[DATA EXTRACTS Boundary: Start]

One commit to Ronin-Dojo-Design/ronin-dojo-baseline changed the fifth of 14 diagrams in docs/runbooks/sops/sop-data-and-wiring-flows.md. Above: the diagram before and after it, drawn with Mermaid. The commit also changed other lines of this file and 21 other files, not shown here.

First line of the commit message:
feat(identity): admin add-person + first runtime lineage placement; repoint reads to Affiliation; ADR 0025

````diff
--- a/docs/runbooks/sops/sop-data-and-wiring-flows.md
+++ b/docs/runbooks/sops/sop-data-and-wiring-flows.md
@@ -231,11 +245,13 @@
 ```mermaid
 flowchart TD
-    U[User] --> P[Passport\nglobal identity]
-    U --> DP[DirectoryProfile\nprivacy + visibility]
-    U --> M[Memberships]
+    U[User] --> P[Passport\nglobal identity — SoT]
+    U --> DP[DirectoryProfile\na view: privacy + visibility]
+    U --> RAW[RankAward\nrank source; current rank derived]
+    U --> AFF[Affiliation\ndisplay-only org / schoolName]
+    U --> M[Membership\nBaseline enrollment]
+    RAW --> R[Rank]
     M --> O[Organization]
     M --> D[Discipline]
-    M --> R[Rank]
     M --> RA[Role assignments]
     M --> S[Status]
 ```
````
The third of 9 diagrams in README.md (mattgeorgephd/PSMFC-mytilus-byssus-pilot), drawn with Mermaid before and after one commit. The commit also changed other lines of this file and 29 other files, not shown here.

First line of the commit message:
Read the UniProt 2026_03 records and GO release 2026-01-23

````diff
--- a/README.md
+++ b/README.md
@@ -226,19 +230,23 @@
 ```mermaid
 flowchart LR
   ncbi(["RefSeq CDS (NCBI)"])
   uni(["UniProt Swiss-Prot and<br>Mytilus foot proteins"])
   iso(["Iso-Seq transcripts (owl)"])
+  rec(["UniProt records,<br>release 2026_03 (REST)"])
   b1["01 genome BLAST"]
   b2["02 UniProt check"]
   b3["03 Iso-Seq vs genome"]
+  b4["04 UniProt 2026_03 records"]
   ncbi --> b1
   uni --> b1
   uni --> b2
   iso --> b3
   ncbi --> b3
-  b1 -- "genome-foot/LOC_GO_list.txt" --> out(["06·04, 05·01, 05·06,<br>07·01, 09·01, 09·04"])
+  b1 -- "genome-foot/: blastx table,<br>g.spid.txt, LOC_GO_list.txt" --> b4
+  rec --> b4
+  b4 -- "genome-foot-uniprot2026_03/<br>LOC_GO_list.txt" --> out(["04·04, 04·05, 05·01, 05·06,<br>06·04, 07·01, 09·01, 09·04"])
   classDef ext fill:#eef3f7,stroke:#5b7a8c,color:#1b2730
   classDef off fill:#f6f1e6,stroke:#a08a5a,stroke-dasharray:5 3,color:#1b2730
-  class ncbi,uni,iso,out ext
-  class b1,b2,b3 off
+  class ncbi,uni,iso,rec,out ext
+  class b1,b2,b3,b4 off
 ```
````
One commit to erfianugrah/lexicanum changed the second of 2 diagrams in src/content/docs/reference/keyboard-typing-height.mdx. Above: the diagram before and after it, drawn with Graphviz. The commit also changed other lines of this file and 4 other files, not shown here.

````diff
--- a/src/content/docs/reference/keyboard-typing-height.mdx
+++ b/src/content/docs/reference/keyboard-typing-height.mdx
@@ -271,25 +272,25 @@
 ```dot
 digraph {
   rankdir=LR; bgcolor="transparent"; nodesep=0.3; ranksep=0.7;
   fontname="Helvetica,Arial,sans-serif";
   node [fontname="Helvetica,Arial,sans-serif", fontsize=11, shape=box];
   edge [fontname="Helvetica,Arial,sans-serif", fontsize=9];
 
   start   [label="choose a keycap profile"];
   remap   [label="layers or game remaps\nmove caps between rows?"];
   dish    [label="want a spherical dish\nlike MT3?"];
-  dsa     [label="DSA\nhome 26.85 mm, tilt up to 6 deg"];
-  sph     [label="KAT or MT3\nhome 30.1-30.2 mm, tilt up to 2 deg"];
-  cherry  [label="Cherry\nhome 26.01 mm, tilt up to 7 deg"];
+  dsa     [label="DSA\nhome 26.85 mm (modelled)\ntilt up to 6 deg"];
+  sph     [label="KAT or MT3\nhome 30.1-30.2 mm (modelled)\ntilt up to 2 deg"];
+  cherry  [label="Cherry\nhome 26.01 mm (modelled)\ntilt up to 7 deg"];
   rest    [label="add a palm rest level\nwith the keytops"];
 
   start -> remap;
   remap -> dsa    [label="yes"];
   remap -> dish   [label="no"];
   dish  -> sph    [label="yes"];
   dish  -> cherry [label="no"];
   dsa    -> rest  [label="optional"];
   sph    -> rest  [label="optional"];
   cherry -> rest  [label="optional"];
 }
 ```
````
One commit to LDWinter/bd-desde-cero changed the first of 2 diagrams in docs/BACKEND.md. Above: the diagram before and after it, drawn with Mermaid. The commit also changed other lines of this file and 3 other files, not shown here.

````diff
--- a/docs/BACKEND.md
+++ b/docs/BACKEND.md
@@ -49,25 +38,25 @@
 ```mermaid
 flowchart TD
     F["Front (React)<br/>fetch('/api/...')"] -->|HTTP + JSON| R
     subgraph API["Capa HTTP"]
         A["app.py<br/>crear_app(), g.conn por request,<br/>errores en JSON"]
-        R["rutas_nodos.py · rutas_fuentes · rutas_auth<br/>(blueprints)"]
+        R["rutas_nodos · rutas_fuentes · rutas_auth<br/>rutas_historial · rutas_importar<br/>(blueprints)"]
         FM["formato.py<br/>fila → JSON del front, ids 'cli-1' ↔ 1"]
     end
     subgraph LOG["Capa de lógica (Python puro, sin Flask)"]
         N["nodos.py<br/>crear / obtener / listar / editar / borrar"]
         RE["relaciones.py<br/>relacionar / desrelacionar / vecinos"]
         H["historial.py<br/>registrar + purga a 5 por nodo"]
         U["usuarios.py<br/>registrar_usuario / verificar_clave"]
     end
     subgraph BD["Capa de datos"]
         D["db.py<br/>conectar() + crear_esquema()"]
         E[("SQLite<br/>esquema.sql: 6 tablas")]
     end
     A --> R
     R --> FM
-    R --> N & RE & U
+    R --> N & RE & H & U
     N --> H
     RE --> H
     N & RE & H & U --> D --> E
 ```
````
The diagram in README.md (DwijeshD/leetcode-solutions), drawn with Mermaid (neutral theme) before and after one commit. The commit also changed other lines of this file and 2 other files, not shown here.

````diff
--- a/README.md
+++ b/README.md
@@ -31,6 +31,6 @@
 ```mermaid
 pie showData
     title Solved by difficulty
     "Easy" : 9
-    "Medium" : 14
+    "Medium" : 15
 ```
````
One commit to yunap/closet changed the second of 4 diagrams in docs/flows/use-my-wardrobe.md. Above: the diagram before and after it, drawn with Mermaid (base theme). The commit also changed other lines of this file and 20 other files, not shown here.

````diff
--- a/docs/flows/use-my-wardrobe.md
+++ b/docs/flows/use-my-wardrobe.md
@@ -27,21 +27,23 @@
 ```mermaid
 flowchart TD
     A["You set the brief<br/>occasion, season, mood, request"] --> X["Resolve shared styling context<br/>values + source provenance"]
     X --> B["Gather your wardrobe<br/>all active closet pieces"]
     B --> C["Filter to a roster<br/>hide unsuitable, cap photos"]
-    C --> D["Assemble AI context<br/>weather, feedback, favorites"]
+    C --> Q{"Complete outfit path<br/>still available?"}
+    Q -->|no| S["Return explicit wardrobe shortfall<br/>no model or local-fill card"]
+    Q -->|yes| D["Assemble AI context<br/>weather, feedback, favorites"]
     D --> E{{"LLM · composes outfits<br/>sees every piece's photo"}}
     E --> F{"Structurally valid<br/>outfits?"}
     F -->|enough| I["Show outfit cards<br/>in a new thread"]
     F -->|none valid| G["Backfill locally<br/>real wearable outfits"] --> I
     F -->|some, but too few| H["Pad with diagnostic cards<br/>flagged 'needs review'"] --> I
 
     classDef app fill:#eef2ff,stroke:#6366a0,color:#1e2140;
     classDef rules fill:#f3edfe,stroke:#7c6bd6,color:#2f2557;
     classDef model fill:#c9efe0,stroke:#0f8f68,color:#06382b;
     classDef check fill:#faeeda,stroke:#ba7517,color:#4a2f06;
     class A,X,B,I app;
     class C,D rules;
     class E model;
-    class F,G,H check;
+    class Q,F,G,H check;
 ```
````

[DATA EXTRACTS Boundary: End]

## WHAT IS BEING ASKED:
Retype, in the same exact form, the lines of the material above from the line holding "rutas_fuentes · rutas_auth<br/>rutas_historial" through the line holding "obtener / listar".

## RESPONSE:
+        R["rutas_nodos · rutas_fuentes · rutas_auth<br/>rutas_historial · rutas_importar<br/>(blueprints)"]
         FM["formato.py<br/>fila → JSON del front, ids 'cli-1' ↔ 1"]
     end
     subgraph LOG["Capa de lógica (Python puro, sin Flask)"]
         N["nodos.py<br/>crear / obtener / listar / editar / borrar"]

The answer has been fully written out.